Watercolour and ink on paper, 76 x 56 cm, 2016
What is the time of Absolute Knowledge? It is that which follows from circular or teleological time [the Aristotelian conception of time, that is the circular unrolling of δύναμις (force) and ἐνέργεια (action)] and linear time (the time of Christianity, that is the time in which the subject ‘sees itself as a passing moment’). The idea ‘moment’ precedes both conceptions of time as their condition of possibility, since both are finite. Hegel’s frame is the Christian moment of the concept of time which presupposes its Aristotelian/Greek moment in the following way: there are no moments before the divine kenosis, that is the divine alienating itself from itself, positing itself in exteriority/otherness to itself. The infinite divine posits itself as a finite moment of itself and in doing so temporalizes itself. Hegel gives us this schema (the making sensible of the suprasensible) when he talks about the ‘labour of the Concept’. This is the Concept’s returning to itself through alienating itself. The ‘labour’ of the Concept is in its moments, its temporalising and finite instances which it relieves. These moments are sequential and circular: sequential in that one moment represses its predecessor and circular in that that moment preserves its predecessor in itself. God, the Concept, temporalised himself, making himself into a moment of Himself, Jesus. Here for Hegel lies the origin of speculative philosophy (hence his Christian frame of time). God manifests Himself to His own gaze, “the specular presentation divides the divine from itself” (Malabou). Jesus is the finite moment, the ‘Example’ which God gives humans but because the moment of circular time is already in the Christian moment of time, Jesus must die. As a finite moment, He returns twice to the infinite, His Father’s (the Concept’s) side, once as the finite (Jesus the mortal man, God’s sacrifice) and once as the Son of God, resurrected from finitude into infinity. A different account of temporalisation takes place in the story of the Titan king Kronos who vomited his own sons because of the Pharmakon given to him by his mother Gaia, having devoured them at birth to stop them succeeding him. God negates His own moment of divine kenosis (Crucifixion) and then negates His own negation (the Resurrection) and this is the ‘speculative example’ He gives humans.

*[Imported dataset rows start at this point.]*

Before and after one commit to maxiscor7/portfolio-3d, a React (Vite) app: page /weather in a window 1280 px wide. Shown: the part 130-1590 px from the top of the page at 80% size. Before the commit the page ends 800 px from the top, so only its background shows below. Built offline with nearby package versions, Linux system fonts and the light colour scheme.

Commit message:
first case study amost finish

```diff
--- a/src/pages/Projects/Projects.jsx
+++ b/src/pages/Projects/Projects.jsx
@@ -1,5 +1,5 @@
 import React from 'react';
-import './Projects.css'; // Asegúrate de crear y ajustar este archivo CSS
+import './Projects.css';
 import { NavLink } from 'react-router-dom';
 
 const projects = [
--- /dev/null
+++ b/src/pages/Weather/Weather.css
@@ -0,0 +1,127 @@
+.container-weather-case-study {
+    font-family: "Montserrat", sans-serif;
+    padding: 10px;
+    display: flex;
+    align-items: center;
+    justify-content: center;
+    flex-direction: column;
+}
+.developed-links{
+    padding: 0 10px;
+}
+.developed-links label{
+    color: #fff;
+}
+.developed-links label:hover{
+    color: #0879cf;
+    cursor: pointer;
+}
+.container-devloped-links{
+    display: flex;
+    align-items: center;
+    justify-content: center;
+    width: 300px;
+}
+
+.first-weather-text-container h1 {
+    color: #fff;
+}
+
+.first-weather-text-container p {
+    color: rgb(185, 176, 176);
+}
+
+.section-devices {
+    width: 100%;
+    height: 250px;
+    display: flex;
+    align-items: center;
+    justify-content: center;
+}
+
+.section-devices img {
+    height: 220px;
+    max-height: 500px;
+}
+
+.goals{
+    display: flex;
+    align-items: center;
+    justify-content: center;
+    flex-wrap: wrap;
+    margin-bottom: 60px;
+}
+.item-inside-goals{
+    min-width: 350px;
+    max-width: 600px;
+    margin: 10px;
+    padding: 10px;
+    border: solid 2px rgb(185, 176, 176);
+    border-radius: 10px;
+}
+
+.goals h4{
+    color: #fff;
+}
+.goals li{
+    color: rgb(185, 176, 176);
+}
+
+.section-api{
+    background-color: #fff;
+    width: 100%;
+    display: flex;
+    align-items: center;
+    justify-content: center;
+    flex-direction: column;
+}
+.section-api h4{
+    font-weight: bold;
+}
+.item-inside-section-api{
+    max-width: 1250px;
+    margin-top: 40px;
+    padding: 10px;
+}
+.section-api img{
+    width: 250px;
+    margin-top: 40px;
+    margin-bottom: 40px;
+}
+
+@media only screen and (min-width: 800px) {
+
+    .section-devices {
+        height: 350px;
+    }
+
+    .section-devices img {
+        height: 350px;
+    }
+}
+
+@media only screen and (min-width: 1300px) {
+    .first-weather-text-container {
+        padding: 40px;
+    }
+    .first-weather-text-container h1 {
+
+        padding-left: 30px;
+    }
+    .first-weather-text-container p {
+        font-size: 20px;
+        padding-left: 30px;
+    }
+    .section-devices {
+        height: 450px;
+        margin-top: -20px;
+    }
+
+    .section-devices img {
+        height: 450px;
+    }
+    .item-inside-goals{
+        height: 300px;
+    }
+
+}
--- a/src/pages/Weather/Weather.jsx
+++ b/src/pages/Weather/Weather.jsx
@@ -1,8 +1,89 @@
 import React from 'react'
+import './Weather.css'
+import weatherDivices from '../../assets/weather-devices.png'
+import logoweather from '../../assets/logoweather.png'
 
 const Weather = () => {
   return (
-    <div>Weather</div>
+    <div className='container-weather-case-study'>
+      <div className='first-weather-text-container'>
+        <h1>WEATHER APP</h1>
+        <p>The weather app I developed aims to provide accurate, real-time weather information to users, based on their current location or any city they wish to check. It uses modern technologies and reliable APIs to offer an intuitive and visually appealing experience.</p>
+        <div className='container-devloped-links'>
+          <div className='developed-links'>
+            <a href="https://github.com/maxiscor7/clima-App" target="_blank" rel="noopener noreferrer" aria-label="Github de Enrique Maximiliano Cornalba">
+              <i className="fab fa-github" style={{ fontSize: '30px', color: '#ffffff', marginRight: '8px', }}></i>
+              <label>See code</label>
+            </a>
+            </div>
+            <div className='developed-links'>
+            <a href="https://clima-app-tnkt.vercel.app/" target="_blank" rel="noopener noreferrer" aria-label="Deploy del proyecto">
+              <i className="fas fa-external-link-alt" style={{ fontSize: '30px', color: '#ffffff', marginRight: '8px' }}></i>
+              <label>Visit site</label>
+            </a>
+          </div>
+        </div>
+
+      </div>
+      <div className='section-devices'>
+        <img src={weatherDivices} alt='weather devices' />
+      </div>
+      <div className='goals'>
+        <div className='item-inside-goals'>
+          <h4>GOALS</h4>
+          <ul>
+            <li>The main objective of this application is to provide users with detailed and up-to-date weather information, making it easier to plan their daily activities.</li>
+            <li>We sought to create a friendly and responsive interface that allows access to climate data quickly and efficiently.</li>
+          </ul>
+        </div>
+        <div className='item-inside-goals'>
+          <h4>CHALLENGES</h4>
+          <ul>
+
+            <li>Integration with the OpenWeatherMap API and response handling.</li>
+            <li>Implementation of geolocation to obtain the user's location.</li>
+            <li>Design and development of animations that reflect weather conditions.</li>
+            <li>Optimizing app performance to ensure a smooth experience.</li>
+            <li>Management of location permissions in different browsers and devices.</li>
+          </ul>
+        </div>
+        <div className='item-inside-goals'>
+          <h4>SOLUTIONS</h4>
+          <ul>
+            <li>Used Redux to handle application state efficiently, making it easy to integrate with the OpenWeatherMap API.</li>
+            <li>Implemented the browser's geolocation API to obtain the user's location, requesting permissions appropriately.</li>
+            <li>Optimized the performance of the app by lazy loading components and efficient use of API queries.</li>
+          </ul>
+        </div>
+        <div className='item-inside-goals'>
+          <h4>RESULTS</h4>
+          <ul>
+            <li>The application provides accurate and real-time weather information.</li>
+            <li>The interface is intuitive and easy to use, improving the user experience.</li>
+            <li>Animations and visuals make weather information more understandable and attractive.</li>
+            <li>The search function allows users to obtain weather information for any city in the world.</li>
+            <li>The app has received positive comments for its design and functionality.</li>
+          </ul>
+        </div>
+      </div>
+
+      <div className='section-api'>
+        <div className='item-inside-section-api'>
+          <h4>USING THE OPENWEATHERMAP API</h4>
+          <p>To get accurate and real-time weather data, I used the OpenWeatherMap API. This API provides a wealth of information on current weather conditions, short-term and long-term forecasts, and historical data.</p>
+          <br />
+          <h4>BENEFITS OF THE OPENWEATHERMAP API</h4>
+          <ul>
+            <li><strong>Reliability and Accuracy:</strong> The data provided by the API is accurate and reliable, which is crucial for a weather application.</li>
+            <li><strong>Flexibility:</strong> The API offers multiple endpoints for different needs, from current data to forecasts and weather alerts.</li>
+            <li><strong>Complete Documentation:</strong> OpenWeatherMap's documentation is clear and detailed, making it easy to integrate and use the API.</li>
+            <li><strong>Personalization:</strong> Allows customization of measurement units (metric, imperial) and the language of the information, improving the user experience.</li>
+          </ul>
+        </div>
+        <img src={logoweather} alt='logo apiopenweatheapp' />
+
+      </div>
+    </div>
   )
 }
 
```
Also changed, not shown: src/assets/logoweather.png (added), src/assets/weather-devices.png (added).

The ‘example’ is the schema and vice-versa. The schema is the speculative (for the gaze which beholds its own self-presence) revelation of the Concept (God). To reveal itself, the Concept must predicate itself, that is give itself finite being. This means that the schema’s fate is always momentary, accidental. But the schema’s predicative becoming also reveals the concept’s speculative becoming. The Concept as infinite labours through this process of finite predication of itself and the end is the time of Absolute knowledge, the end of the necessity of predication. It is that which remains ‘after’ and ‘from’ the infinite/finite division of time, it is when time ceases to gorge its own moments (Kronos). Hegel talks of a bad infinite – that is an infinite which is either purely sequential or purely circular, bad because in the former the Concept cannot return to itself and in the latter it is locked in self-identity. René Girard talked about one of the problems of Western thinking as always being framed in etymological terms, always rehearsing existing meaning instead of giving itself the possibility of new meaning. This relates to Hegel’s thoughts on the ordinary conception of ‘outline’ (Grundriß). This is where the content has been presupposed, is familiar, and has to be presented in an already decided upon short space. Time is explicit in the outline, which Hegel believes should schematically present a moment of the speculative movement of the infinite Concept (it should represent the movement of the infinite and not that of the finite, empirical and sensible, that would be figuration), a moment of the speculative movement arrested by the process of abbreviating the immediate and natural, thus providing a short(er) cut to the Concept, one that “should not truncate or amputate arbitrarily the process of predication, but must respect the intrinsic movement of speculative unfolding” (Hegel). In this process of abbreviation “spirit submits to its self-sacrifice and is transformed into a lifeless skeletal thing. A thing without flesh and blood … yet this life destroying formalisation is a guarantee … which alone makes it possible for universality to be used in a superficial way” (Ibid).
Design for Kalemegdan Pasarela: Richard Deacon and Mrđan Bajić